But things are rather the opposite in the herb garden: what a lot of growth. That will teach me to try and mimic planting designs I read about in creative vegetable gardening tomes. All those sage plants and thyme and artichokes. No-one warned me that sage will do what all plants do. They will try to flower. So I am the proud possessor of enormously tall sage plants which are throwing flower heads all over the beds and positively ruining my gorgeously ordered display. Do I let them seed? Do I trim them down to perfect size? I just do not know. So I distractedly pulled off the tallest (and we are talking feet of height here) flower spikes and went in to breakfast.
Refreshed but still undecided it was time to have a walk around the curtileges and polices with Jan. She has seen some mighty changes in the six months since her last visit. And I don’t just mean the weeds. The water is overflowing everywhere;. and the potatoes need not so much an earthing up as an earth transplant. So high.

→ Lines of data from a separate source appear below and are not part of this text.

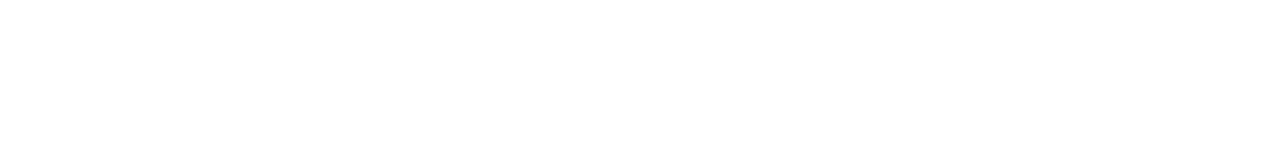
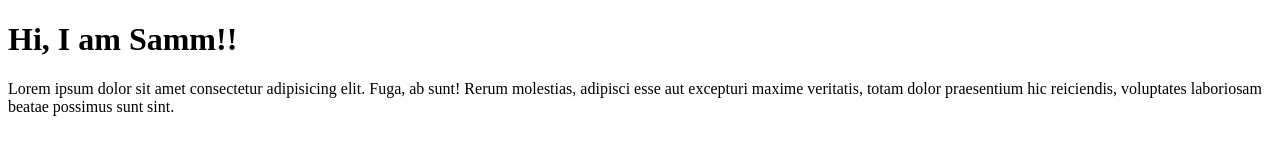
Before and after one commit to SammDumpingStation/git-github-activity, a plain HTML site: page index.html in a window 1280 px wide. Drawn offline with Linux system fonts and the light colour scheme.

Commit message:
Added title and text plus blackbackground

```diff
--- a/index.css
+++ b/index.css
@@ -0,0 +1,3 @@
+html {
+  background-color: black;
+}
--- a/index.html
+++ b/index.html
@@ -6,6 +6,7 @@
   <title>Document</title>
 </head>
 <body>
-
+  <h1>Hi, I am Samm!!</h1>
+  <p>Lorem ipsum dolor sit amet consectetur adipisicing elit. Fuga, ab sunt! Rerum molestias, adipisci esse aut excepturi maxime veritatis, totam dolor praesentium hic reiciendis, voluptates laboriosam beatae possimus sunt sint.</p>
 </body>
 </html>
```
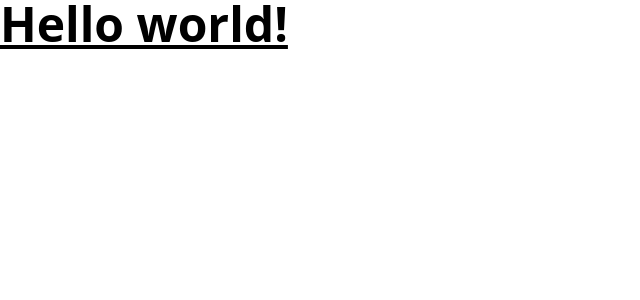
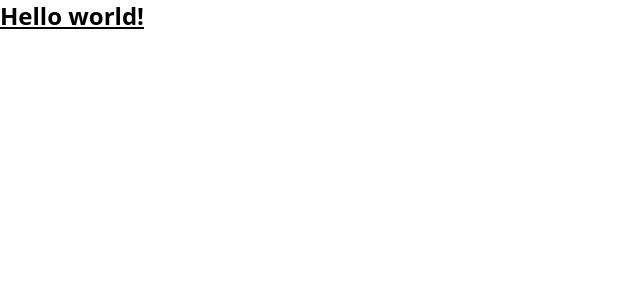
Before and after one commit to Viggochang/BTQ-FE-Assignment, a React (Create React App) app: page / in a window 1280 px wide. Shown: the top 300 px of the page, without its empty margins (0-640 px from the left). Built offline with nearby package versions, Linux system fonts and the light colour scheme.

Commit message:
Modify title

```diff
--- a/package.json
+++ b/package.json
@@ -2,7 +2,7 @@
   "name": "btq-fe-assignment",
   "version": "0.1.0",
   "private": true,
-  "homepage": "https://viggochang.github.io/BTQ-FE-Assignment/",
+  "homepage": "https://viggochang.github.io/BTQ-FE-Assignment",
   "dependencies": {
     "@testing-library/jest-dom": "^5.16.1",
     "@testing-library/react": "^12.1.2",
--- a/public/index.html
+++ b/public/index.html
@@ -10,7 +10,7 @@
       content="Web site created using create-react-app"
     />
     <link rel="manifest" href="%PUBLIC_URL%/manifest.json" />
-    <title>React App</title>
+    <title>BTQ-FE-Assignment</title>
   </head>
   <body>
     <div id="root"></div>
--- a/src/App.js
+++ b/src/App.js
@@ -3,7 +3,7 @@ function App() {
     // <div className="App">
     //   <header className="App-header"></header>
     // </div>
-    <div className="text-5xl font-bold underline">Hello world!</div>
+    <div className="text-2xl font-bold underline">Hello world!</div>
   );
 }
 
```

Must attend to top potager once we have wrestled the vegetables away from the choking weeds in the lower one once we had taken a walk down to the vineyard, the limit of the gardening projects on the lower terrace. The land drops further down below the road, but as it is even more of a jungle of brambles and self sown cherry and elderflower trees it’s best not even to contemplate what has to be done down there.
Jan worked her magic on the mighty strawberry bed. And not knowing where to start I just went at the closest bits to the path and sat down and pulled weeds out within reach. Dark mutterings of weed-proof fabric could be heard as we worked out way in the warm Ardeche sunshine. And what do you know it, five hours passes by and it’s almost done. The weeds were going to the compost bin but in this era of abundance, even the bins were filling fast.
So fast that I knew I had to put all the lovely compost (only a sad gardener would call it lovely) onto the vegetable beds as a mulch and free up some space. So heave ho, on with the bucket and spade and the vegetable garden (well the brassica bit) is now a bit more smothered. and who knows; maybe I won’t be spending a whole day next month trying to smother yet more weeds.
Now back inside I have time to collect thought and write up a task list of what we need to to this week:
Finish the weeding on the onion bed.
Strim the rest.
Weed the top vegetable garden
Sow more seeds in the potting shed
Buy more honey from our beekeeper to keep all the new Tony honey addicts at bay
Buy some mighty pruning shears and cut back the lilac and viburnum
Prune the path of low chestnut and oak branches on the way to the vineyard
Stifling a yawn. It’s late this list will go on forever. Better to get some sleep and power up for the next days tasks.